__Your instructions__
Among the lines below, count those with the word "spectrogram". Answer with the number only.

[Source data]
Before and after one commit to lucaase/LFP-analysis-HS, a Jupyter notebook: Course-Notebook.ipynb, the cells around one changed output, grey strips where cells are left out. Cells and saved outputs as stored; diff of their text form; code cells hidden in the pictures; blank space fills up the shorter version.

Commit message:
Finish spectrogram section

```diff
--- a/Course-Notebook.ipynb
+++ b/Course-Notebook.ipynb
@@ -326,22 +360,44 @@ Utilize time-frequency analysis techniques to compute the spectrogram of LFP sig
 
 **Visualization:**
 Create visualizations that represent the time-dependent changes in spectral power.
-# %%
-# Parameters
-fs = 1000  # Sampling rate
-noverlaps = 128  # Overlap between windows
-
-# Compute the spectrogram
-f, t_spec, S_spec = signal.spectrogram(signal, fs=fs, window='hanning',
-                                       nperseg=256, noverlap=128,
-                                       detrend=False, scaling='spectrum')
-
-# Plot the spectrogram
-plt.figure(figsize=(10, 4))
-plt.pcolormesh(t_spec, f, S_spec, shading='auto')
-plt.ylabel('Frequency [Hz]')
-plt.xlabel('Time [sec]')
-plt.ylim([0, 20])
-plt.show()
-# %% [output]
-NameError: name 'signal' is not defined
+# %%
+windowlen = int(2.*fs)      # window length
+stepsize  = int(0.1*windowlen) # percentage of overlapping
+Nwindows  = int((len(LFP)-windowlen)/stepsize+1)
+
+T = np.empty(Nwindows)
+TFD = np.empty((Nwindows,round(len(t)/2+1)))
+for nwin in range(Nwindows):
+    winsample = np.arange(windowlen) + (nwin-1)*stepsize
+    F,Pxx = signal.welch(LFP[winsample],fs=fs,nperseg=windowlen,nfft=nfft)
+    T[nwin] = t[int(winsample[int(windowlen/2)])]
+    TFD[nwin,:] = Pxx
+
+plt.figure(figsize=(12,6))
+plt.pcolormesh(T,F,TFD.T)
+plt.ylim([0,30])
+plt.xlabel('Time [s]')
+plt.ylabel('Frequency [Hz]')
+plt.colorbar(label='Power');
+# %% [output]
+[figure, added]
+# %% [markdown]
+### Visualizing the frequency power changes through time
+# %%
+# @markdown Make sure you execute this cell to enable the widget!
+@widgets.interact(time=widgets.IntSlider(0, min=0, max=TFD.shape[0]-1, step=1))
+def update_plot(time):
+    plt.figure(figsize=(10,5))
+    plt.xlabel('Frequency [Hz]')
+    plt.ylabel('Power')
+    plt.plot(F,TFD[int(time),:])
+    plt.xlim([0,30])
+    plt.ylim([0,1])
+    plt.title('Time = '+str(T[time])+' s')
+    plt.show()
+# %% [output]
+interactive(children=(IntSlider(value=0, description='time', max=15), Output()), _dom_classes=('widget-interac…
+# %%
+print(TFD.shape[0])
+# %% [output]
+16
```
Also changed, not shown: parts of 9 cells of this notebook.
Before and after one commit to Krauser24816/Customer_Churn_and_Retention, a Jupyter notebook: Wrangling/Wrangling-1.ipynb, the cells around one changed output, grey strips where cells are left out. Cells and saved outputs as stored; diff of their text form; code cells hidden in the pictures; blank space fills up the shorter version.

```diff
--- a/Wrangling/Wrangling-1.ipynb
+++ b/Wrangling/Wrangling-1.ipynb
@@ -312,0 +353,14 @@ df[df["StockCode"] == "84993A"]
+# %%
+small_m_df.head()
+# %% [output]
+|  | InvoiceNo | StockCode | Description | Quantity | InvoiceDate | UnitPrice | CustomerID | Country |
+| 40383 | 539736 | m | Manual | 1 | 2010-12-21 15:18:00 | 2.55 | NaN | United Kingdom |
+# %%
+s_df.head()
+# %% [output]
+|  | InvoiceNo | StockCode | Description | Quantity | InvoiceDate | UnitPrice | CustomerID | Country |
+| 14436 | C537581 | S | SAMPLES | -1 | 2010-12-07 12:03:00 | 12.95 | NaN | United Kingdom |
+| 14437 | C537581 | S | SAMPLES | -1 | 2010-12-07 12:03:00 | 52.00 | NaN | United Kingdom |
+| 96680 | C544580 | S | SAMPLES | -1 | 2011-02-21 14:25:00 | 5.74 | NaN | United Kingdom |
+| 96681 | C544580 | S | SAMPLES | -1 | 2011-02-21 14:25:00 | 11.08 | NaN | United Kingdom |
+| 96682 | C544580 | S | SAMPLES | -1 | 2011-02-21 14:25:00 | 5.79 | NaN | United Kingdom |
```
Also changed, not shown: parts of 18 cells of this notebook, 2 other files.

__Problem solution__
5